It is of no use to cut just one head of the hydra called tax avoidance. Only a consistent and comprehensive program can rid the world of such aggressive tax dodging practices by multinational corporations. The elements for such a programme exist since a long time. Already on the day of the disclosure of the Luxemburg Leaks the Greens presented such a plan. Juncker can and must act now. His massive conflict of interests can turn into the dawn of real European-level tax policies. It is up to him to prove that he acts in the interest of all Europeans. If he does not take serious action he loses the rest of his credibility. Juncker has to act, or to go.
The European Parliament has to keep up the pressure on Juncker and other obstructionists by establishing a committee of inquiry. The Greens in the European Parliament presented a draft mandate for that. For the establishment of such a committee we need 188 supporting Members of the European Parliament. We as Greens have 50 representatives, the European Left has 52, the Liberals 67, and the Socialists and Democrats 191.
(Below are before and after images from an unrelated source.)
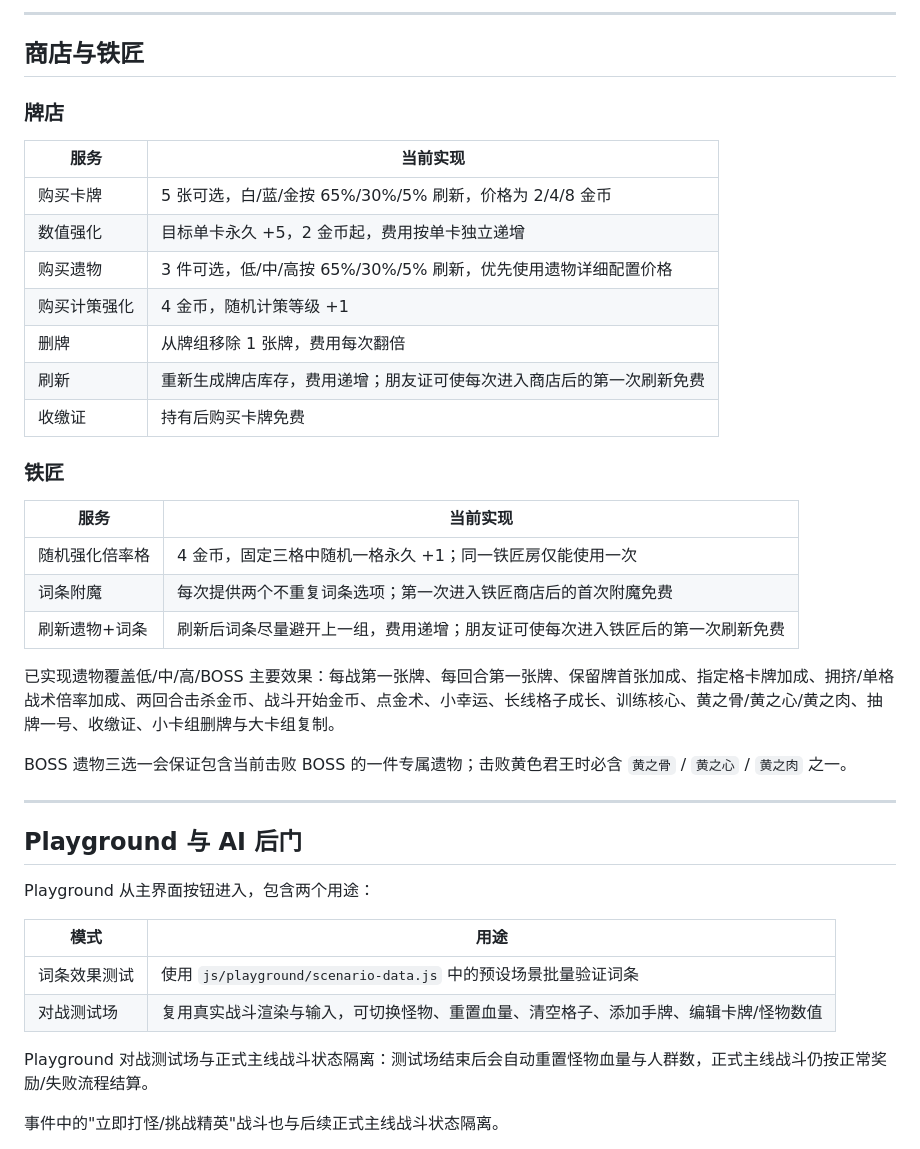
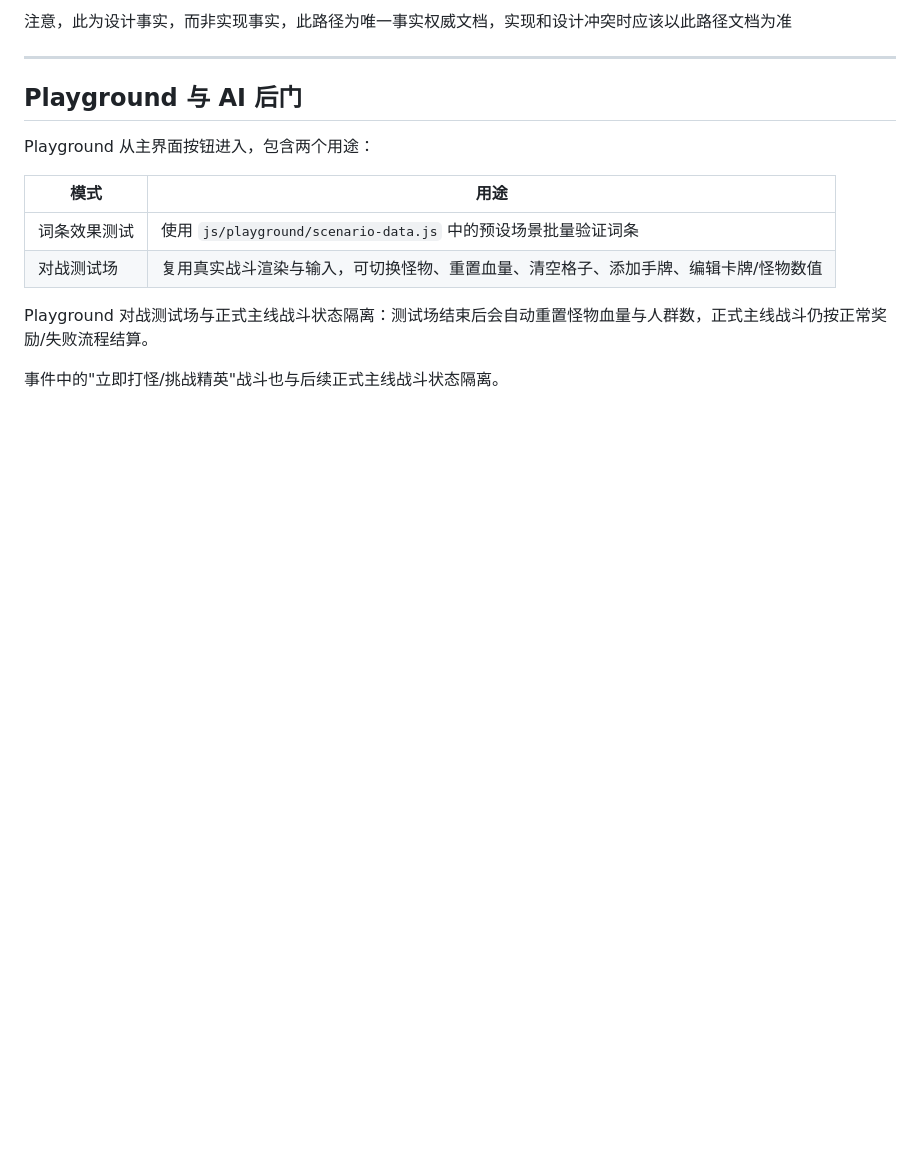
Before and after one commit to tja688/WebGameDevPlace, a Markdown page: README.md, the part around one of its changes. GitHub-like rendering; blank space fills up the shorter version.

```diff
--- a/README.md
+++ b/README.md
@@ -258,30 +175,4 @@ WebGameDevPlace/
----
-
-## 商店与铁匠
-
-### 牌店
-
-| 服务 | 当前实现 |
-|---|---|
-| 购买卡牌 | 5 张可选，白/蓝/金按 65%/30%/5% 刷新，价格为 2/4/8 金币 |
-| 数值强化 | 目标单卡永久 +5，2 金币起，费用按单卡独立递增 |
-| 购买遗物 | 3 件可选，低/中/高按 65%/30%/5% 刷新，优先使用遗物详细配置价格 |
-| 购买计策强化 | 4 金币，随机计策等级 +1 |
-| 删牌 | 从牌组移除 1 张牌，费用每次翻倍 |
-| 刷新 | 重新生成牌店库存，费用递增；朋友证可使每次进入商店后的第一次刷新免费 |
-| 收缴证 | 持有后购买卡牌免费 |
-
-### 铁匠
-
-| 服务 | 当前实现 |
-|---|---|
-| 随机强化倍率格 | 4 金币，固定三格中随机一格永久 +1；同一铁匠房仅能使用一次 |
-| 词条附魔 | 每次提供两个不重复词条选项；第一次进入铁匠商店后的首次附魔免费 |
-| 刷新遗物+词条 | 刷新后词条尽量避开上一组，费用递增；朋友证可使每次进入铁匠后的第一次刷新免费 |
-
-已实现遗物覆盖低/中/高/BOSS 主要效果：每战第一张牌、每回合第一张牌、保留牌首张加成、指定格卡牌加成、拥挤/单格战术倍率加成、两回合击杀金币、战斗开始金币、点金术、小幸运、长线格子成长、训练核心、黄之骨/黄之心/黄之肉、抽牌一号、收缴证、小卡组删牌与大卡组复制。
-
-BOSS 遗物三选一会保证包含当前击败 BOSS 的一件专属遗物；击败黄色君王时必含 `黄之骨` / `黄之心` / `黄之肉` 之一。
+注意，此为设计事实，而非实现事实，此路径为唯一事实权威文档，实现和设计冲突时应该以此路径文档为准
 
 ---
 
```
Also changed, not shown: other parts of README.md (+3 -86 lines), AGENTS.md (+0 -5 lines), 1 other file.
For the committee of inquiry as well as for other next steps applies: It is primarily dependent on the Socialists and Democrats if we can make progress or not. In the new parliament they play a central role for many progressive issues. Yet so far have Martin Schulz, his parliamentary group as well as Sigmar Gabriel and the party comrades in the German Parliament been remarkably quiet although they face such a great opportunity for social progress. The Grand Coalition in Berlin is also stalling Brussels in the fight against aggressive tax avoidance. The coalition agreement of the governing parties in Berlin takes explicitly position against country-by-country transparency of profits of multinational corporations. The same applies to the Anti-Money laundering Directive: The European Parliament demands that in the future it has to be public which owner hides behind which letterbox companies – the Grand Coalition of SPD and CDU in Berlin stalls here, while both are in favour in the European Parliament. Furthermore, there is the issue of minimum tax rates. Certainly there is no need for a one-size-fits-all rate in a common market, but at least a common minimum tax rate. Also about this issue one can hear no sound from Martin Schulze and the European Socialists and Democrats.
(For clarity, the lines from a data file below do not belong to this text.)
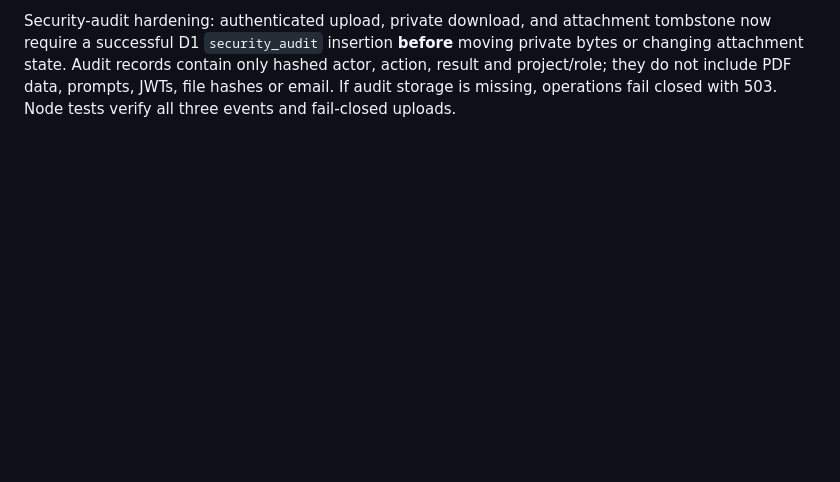
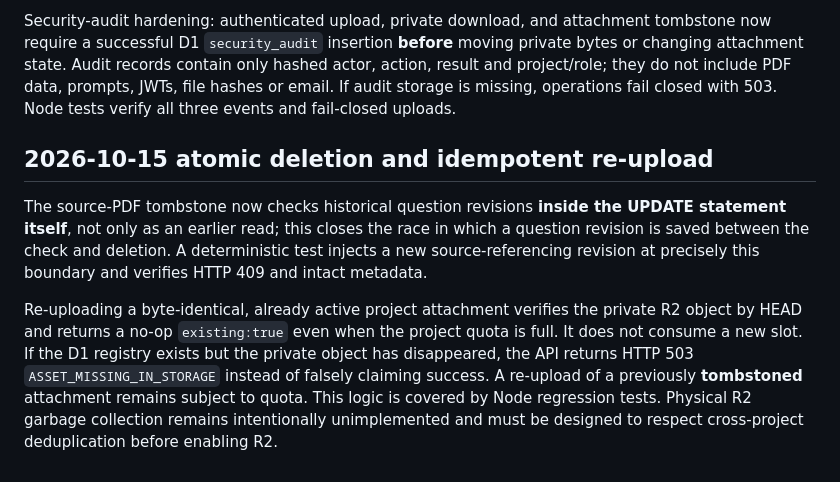
Before and after one commit to mrst10578/Selection-Studio, a Markdown page: docs/zh-81-private-assets.md, the part around the change. GitHub-like rendering; blank space fills up the shorter version.

Commit message:
docs: record atomic source attestation and private asset race controls

```diff
--- a/docs/zh-81-private-assets.md
+++ b/docs/zh-81-private-assets.md
@@ -31,3 +31,10 @@ The private asset API adds conservative, explicit usage caps, independent of R2
 **Remaining infrastructure work:** R2 is not enabled on the Zh2 Cloudflare account. A scheduled private-R2 orphan/tombstone cleanup with a concurrency-safe grace period, storage reconciliation, durable upload reservation under repeated concurrency, and live billing/limit observation must be added before production. The local Node tests are not a substitute for authenticated preview E2E. No production deployment or merge is authorized.
 
 Security-audit hardening: authenticated upload, private download, and attachment tombstone now require a successful D1 `security_audit` insertion **before** moving private bytes or changing attachment state. Audit records contain only hashed actor, action, result and project/role; they do not include PDF data, prompts, JWTs, file hashes or email. If audit storage is missing, operations fail closed with 503. Node tests verify all three events and fail-closed uploads.
+
+
+## 2026-10-15 atomic deletion and idempotent re-upload
+
+The source-PDF tombstone now checks historical question revisions **inside the UPDATE statement itself**, not only as an earlier read; this closes the race in which a question revision is saved between the check and deletion. A deterministic test injects a new source-referencing revision at precisely this boundary and verifies HTTP 409 and intact metadata.
+
+Re-uploading a byte-identical, already active project attachment verifies the private R2 object by HEAD and returns a no-op `existing:true` even when the project quota is full. It does not consume a new slot. If the D1 registry exists but the private object has disappeared, the API returns HTTP 503 `ASSET_MISSING_IN_STORAGE` instead of falsely claiming success. A re-upload of a previously **tombstoned** attachment remains subject to quota. This logic is covered by Node regression tests. Physical R2 garbage collection remains intentionally unimplemented and must be designed to respect cross-project deduplication before enabling R2.
```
Would the Christian Democrats and Social Democrats advocate more strongly for tax equity another key project came into reach. As his first big initiative Juncker promised a 300 billion Euro investment project to boost the European economy and reduce the intolerable high unemployment rate. The whole world wonders now how he wants to fund that. His now revealed plans contain not one cent of fresh public funds. We have a solution for this problem: At the very latest since the LuxLeaks scandal it is apparent how how to achieve: When the EU closes the tax havens it would be possible to fund even bigger investment projects. At the convention of the European Greens in Ostend a couple of days ago we have decided that tax justice will be one of our six priorities for the next 5 years. That offers me the opportunity to aggressively pursue my pet subject.
I would appreciate if you support our 10 demands to Juncker and the European finance ministers at http://act-or-go.eu.